IT'S PRETTY scary that corporate America has sliced half a million jobs over the last month.

And, according to President-elect Barack Obama, the economy will get much worse before it improves. Corporate greed is to blame. Particularly, in Detroit, where the auto industry is begging Congress to approve another multibillion-dollar bailout package, despite how irresponsible it has been to consumers. Corporate greed, not unions, has toppled the U.S. auto industry.

A glut of unsold cars (and not just Big Three ones) are piling up because people either can't or won't get loans to buy a new one. With maxed-out credit and burdensome mortgages, most people understand that a new car, even when a car is a necessity, is just not a sound investment. A new car depreciates by thousands of dollars the moment it leaves the lot.

And Big Three cars trail in the market because the engineering is always one stride behind the competition. While Volkswagen, Audi and Volvo were perfecting their turbo engines, Americans were falling in love with gas-guzzling, eight-cylinder SUVs that may be fast and powerful but definitely aren't easy on the environment. The Japanese, Germans, Swedes (and in recent years, Koreans) have produced superior yet environmentally-friendly products. It isn't the union's fault that GM, Chrysler and Ford's quality doesn't live up to their price tags.

JAPANESE automakers delivered their first gas-electric hybrids, the Honda Insight and the Toyota Prius, more than 10 years ago. Our own automakers should have caught on then that hybrids would soon be in demand. As one mechanic put it to me, "American engineers haven't even figured out how to make a decent four-cylinder engine, while foreign-made cars take turbo to an entirely new dimension."

Though the Japanese-created Toyota/Lexus brand continues to lead in sales, even they find themselves scrambling to find storage space for the overflow stock which hasn't sold.

I was talking to a friend of mine who's worked in banking for decades. She's a lawyer whose compensation packages always include incentives and bonuses, while I'm a struggling journalist who has the money blues daily.

This year, she told me, her boss informed her team that none of the company's managers would get bonuses this year even though they'd hit their numbers and the company continues to make money.

She tells me that her CEO is much too greedy to take a pay cut himself, but he had no problem asking any of them to.

This is the type of corporate greed has sunk the American economy across the board. Although my friend is far from a socialist, and lives a very comfortable life, she says the only way to rescue America from financial ruin is for CEOs to help absorb the hits the country is taking.

Years ago, when I was a radio news director, I had a general manager who often didn't deposit his own paychecks for months just to make sure that the rest of us got paid.

One time, our boss asked the entire management team to hold our own checks for a week to make sure that the folks in the trenches got paid. We were all pretty mad about it, but we complied because the boss had set such a fine example.
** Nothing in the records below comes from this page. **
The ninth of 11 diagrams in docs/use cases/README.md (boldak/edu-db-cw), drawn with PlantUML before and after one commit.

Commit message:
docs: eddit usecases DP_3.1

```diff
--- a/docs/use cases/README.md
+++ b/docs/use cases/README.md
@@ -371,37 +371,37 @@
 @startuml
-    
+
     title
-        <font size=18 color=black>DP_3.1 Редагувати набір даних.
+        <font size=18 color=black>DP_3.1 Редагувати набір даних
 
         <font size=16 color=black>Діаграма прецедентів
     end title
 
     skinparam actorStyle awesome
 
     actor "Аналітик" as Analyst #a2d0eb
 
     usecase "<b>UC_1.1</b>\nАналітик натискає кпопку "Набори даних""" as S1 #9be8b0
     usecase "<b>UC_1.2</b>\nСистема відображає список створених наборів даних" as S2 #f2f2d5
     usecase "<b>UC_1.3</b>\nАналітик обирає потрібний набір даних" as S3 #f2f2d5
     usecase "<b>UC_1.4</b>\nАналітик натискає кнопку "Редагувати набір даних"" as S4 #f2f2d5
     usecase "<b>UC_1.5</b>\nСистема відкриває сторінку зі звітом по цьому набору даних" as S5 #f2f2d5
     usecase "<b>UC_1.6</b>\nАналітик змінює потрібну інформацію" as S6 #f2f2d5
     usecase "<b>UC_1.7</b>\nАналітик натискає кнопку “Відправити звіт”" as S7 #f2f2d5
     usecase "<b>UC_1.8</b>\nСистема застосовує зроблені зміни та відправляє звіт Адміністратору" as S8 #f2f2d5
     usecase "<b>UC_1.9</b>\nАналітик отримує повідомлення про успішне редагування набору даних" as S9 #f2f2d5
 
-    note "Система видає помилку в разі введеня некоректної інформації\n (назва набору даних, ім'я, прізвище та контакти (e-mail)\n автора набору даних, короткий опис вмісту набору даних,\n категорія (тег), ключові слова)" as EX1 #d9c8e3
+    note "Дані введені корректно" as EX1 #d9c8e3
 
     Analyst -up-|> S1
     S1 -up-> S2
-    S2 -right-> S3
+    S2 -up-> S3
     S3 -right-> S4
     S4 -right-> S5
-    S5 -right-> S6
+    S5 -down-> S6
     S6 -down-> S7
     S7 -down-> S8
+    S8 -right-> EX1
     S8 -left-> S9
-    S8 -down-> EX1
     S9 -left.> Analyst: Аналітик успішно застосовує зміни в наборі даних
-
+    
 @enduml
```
As a longtime writer about cars, I've never understood why American automakers continued to push gas-guzzling SUVs instead of developing superior hybrids. Although the Toyota Prius gets 48 mpg in the city compared to an SUV that may get only 17, it's taken the Big Three way too long to catch on to the concept of green-friendly cars.

I love SUVs - but I love the earth much more. If I were in the market for a new car, my piched purse would pass on the gas-guzzler, and I'd go for a fuel-efficient minivan or a hybrid SUV instead.

Too little and perhaps much too late, U.S, automakers are finally catching on to this technology, which has been around for decades. Now that they need their own rescue plan, perhaps they'll make alternative-fuel cars a priority, and U.S. consumers will regain faith in their products.

President-elect Obama has called for the auto industry to change its internal strategies before Washington approves a financial bailout plan - and every one of us must carefully scrutinize American businesses to see if they are actually working in the best interest of the nation, or only themselves.

If we can't count on the corporations to care about their employees, then we need to consider developing a new style of doing business - for our own salvation. *

Fatimah Ali is a regular contributor. E-mail her at